Demi Moore spoke candidly on how the last seven years have changed her life.

At the ‘In Goop’ Health event, the actress stated that in the “last seven years,” she has shifted her priorities to focus on her health and the people around her. She was having a conversation with Gwyneth Paltrow and Arianna Huffington.

Moore, 56, said during the ceremony in New York City on Saturday, “My connections are more important, and what I do comes second.”

Moore remarked that she no longer seeks other people’s approval.

“What does it matter what anyone thinks?” she wondered. “ There’s nothing that bad.”

Moore referred to her 2012 home collapse as “my health took me down,” which led to her new perspective. According to sources, the mother of three was hospitalized following the incident and was treated for addiction and an eating disorder at a treatment center.

When Paltrow, 46, asked the two speakers what they tell their daughters about growing up in the present world, Moore noted that being a better version of herself has an impact.

“I feel like the more I work on myself, the more it just organically imparts because that’s how I live, and I don’t have to work as hard to show or teach them,” she said.

She also stated that she learns just as much from her children Tallulah, 25, Rumer, 30, and Scout, 27.

“I already think they’re more evolved, more self-assured, and less regretful for who they are and the space that they’re taking,” Moore said.

“I believe they are providing me with greater insights than I am providing them.”

Paltrow, Huffington, and Moore also talked about technology and social media. Huffington called smartphones’ “growing addiction” a “disaster.”

“We need to set boundaries,” she continued. “We must put down our phones and spend time with our families and ourselves.”

Moore agreed, adding that “being a young person is hard enough” without the effect of social media, and that her daughters had been affected.

“My children were the first generation to come under scrutiny, and my children are battling immensely with low self-esteem because adults on an anonymous forum commented on them being unattractive,” she said. “It’s heartbreaking as a parent.”
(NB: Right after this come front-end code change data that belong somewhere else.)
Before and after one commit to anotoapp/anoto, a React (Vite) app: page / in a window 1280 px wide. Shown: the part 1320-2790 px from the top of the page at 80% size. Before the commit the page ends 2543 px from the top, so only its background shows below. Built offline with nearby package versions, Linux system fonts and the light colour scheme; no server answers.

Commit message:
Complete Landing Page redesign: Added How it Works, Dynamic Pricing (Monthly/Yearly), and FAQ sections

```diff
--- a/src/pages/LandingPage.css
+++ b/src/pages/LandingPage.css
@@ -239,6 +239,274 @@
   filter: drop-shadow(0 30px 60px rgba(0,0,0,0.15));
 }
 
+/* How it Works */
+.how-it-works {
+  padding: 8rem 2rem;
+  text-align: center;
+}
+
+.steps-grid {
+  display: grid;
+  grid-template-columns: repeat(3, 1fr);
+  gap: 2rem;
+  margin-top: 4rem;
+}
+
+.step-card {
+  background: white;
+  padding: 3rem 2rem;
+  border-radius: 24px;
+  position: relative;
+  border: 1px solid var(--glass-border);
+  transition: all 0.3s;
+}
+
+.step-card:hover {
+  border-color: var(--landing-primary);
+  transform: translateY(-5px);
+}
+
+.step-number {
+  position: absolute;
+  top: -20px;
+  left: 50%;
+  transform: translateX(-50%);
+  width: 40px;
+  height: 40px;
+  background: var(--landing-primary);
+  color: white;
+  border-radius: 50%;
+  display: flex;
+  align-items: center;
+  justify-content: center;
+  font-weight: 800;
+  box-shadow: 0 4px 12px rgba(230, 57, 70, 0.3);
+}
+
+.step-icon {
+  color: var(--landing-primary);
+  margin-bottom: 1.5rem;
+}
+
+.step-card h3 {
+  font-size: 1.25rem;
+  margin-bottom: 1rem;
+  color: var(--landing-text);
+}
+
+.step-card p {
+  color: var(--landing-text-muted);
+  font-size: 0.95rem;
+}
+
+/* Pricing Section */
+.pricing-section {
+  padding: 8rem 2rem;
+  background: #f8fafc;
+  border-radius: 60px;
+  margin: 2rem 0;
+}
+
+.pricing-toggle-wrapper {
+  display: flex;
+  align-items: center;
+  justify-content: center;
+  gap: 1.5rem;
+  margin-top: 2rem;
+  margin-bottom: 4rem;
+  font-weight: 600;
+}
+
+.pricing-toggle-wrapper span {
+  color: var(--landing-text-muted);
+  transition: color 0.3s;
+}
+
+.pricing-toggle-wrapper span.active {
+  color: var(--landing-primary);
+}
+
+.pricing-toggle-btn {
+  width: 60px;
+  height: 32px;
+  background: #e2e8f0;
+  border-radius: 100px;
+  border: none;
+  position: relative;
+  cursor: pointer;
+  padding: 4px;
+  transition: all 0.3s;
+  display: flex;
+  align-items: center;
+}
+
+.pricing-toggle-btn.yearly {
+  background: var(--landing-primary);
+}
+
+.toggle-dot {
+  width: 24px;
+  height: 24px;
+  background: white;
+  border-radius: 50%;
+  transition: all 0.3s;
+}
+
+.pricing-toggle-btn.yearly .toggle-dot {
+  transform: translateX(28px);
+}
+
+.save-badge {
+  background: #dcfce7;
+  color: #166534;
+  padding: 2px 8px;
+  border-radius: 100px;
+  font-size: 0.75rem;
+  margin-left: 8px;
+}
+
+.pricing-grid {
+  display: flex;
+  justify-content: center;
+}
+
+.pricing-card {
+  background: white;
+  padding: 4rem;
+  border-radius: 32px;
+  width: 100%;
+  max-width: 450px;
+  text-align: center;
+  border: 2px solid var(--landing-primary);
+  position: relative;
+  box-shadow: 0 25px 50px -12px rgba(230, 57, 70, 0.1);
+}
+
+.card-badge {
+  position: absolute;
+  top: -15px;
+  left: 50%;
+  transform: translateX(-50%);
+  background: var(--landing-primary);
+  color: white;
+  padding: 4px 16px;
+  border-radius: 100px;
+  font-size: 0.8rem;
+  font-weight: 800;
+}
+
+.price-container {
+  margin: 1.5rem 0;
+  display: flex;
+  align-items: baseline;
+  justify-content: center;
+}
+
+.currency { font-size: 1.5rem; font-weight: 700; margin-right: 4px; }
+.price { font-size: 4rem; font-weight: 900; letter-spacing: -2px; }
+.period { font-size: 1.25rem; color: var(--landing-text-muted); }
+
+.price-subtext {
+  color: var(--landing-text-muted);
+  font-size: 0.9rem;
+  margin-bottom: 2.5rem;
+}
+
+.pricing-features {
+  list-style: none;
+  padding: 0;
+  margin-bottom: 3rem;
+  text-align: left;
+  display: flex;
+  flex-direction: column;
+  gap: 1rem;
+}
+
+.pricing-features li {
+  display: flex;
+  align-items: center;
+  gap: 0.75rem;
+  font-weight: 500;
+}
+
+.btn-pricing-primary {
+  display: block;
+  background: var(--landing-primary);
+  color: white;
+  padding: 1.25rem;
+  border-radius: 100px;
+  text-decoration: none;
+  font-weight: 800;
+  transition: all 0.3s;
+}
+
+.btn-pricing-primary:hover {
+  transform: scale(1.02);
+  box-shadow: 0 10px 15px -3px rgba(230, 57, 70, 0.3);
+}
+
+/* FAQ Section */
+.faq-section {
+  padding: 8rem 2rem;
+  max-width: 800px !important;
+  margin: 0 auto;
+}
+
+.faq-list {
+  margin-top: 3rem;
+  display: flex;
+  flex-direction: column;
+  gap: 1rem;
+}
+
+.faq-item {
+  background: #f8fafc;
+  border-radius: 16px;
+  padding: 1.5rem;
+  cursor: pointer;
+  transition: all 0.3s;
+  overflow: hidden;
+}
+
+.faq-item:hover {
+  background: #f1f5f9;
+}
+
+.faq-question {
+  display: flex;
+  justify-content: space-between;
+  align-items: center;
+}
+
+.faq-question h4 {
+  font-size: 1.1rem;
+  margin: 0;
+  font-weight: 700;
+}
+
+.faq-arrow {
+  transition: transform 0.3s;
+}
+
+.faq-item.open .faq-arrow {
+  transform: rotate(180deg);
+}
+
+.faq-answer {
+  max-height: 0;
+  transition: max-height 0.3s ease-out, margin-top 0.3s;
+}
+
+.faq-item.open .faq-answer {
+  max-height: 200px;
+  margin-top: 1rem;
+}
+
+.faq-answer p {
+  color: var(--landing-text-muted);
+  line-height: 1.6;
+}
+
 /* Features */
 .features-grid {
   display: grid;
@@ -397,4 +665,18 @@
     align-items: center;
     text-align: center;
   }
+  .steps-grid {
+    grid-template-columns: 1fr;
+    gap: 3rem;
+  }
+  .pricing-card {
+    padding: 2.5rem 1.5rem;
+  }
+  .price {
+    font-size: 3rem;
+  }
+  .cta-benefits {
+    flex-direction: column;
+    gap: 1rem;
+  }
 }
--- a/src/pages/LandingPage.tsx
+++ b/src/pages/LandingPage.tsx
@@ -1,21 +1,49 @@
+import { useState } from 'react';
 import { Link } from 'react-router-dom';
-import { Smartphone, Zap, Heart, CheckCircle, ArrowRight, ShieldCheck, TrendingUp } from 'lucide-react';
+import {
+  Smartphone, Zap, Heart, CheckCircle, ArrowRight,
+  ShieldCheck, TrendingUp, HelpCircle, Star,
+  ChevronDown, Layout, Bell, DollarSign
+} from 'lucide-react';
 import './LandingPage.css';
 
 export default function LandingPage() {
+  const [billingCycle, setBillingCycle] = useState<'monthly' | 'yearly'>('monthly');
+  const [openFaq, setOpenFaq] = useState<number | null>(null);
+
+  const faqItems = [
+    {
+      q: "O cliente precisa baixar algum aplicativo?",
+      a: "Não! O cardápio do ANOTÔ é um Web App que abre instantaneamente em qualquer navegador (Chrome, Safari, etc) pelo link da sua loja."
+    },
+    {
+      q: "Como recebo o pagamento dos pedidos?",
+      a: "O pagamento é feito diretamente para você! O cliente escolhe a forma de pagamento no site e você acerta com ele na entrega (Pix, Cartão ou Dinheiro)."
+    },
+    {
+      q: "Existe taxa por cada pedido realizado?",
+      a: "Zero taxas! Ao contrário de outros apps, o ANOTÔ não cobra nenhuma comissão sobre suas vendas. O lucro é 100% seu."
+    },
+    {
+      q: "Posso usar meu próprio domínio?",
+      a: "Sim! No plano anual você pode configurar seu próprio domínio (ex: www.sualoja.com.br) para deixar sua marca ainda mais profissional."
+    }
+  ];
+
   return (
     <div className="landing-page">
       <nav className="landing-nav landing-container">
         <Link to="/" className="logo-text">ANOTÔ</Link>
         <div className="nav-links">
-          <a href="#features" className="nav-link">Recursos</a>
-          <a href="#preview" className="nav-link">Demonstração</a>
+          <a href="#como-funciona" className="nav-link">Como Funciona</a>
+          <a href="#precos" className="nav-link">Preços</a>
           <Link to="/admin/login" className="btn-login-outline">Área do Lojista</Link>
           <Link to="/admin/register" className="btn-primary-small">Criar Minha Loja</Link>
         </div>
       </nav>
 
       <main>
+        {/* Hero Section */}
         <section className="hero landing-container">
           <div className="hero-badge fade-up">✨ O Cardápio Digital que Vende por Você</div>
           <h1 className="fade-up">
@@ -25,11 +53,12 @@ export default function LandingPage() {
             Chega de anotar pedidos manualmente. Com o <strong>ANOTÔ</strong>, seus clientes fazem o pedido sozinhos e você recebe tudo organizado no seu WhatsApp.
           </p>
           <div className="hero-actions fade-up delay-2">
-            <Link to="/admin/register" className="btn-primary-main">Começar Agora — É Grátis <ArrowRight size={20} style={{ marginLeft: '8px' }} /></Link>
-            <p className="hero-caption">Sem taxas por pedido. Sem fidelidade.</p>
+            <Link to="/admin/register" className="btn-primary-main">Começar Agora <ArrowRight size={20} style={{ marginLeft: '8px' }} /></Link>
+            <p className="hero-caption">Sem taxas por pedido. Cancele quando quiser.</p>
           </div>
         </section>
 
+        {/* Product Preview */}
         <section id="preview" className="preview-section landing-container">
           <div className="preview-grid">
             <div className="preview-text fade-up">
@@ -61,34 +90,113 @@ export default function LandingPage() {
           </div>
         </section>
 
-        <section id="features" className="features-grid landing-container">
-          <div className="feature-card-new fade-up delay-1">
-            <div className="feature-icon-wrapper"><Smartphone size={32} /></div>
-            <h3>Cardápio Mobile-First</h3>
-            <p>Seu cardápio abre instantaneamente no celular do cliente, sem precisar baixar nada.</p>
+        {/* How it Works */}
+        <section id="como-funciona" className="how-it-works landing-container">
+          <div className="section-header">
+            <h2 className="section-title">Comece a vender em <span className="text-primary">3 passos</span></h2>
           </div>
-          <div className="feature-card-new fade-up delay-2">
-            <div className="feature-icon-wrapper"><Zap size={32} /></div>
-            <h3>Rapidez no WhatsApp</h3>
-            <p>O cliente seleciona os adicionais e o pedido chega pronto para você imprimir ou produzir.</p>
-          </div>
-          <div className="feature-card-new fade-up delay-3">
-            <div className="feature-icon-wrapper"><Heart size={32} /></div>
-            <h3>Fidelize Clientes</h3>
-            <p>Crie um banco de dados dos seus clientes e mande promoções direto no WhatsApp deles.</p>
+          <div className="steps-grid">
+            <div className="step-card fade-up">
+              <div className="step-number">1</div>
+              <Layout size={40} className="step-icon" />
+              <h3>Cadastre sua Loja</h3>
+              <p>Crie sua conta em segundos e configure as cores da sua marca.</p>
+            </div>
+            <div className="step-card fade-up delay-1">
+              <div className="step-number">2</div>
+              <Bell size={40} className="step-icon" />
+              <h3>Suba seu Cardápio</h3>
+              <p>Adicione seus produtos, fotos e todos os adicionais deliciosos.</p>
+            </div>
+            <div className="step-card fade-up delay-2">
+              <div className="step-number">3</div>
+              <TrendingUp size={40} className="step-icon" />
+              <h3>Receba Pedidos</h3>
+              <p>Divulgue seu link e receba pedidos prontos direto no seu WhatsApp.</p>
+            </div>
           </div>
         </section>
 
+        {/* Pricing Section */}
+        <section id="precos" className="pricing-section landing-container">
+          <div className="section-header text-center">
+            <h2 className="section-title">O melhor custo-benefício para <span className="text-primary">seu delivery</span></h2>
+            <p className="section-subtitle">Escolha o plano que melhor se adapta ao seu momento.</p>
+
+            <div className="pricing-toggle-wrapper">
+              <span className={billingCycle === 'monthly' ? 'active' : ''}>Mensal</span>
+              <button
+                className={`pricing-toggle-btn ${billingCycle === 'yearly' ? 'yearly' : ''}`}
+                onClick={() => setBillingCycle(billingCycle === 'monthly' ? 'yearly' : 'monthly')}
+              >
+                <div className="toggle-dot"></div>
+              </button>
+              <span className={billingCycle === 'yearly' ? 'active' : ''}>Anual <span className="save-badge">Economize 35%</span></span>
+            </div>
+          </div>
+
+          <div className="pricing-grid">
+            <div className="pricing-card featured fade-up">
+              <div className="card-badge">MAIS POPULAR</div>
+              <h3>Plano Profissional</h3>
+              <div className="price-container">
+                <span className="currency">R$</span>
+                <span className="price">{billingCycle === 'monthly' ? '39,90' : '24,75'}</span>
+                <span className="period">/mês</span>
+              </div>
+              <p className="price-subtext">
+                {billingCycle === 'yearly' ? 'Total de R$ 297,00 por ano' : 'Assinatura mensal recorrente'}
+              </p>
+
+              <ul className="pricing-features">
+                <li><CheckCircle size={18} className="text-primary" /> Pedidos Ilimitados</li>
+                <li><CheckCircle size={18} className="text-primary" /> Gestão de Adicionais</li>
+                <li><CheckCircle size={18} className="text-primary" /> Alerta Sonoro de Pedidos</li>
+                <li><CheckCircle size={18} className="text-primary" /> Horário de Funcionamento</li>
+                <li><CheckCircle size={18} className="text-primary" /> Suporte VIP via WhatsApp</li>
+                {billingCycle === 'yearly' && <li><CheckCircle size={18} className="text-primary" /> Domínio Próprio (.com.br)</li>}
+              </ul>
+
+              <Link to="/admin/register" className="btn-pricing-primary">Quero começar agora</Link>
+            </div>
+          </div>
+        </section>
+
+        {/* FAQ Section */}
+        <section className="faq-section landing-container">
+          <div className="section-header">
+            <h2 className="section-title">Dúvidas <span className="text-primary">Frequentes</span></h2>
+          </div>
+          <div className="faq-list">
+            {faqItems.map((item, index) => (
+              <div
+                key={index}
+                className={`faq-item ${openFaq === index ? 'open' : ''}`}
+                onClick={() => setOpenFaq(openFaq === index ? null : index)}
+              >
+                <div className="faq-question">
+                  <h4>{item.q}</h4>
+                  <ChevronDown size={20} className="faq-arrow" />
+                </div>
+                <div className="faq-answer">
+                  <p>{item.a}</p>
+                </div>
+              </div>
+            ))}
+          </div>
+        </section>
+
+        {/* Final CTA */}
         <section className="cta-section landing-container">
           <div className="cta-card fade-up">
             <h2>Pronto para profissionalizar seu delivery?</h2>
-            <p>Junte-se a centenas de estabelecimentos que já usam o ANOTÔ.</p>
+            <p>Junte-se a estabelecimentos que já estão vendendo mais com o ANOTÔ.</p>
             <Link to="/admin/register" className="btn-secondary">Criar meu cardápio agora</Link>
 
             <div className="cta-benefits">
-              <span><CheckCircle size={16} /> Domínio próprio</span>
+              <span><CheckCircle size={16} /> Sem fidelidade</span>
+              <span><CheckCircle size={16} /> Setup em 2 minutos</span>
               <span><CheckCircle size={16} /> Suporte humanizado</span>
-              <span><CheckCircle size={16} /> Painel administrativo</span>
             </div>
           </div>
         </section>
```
“I was at a birthday party that said ‘no phones,’ and it was really amazing because everyone was dancing, socializing, listening to music, and laughing, and no one was trying to take a picture,” Moore added. “This discipline does exist. Although it is a spectacular weapon with significant power, it should not be used to represent who we are in the world.”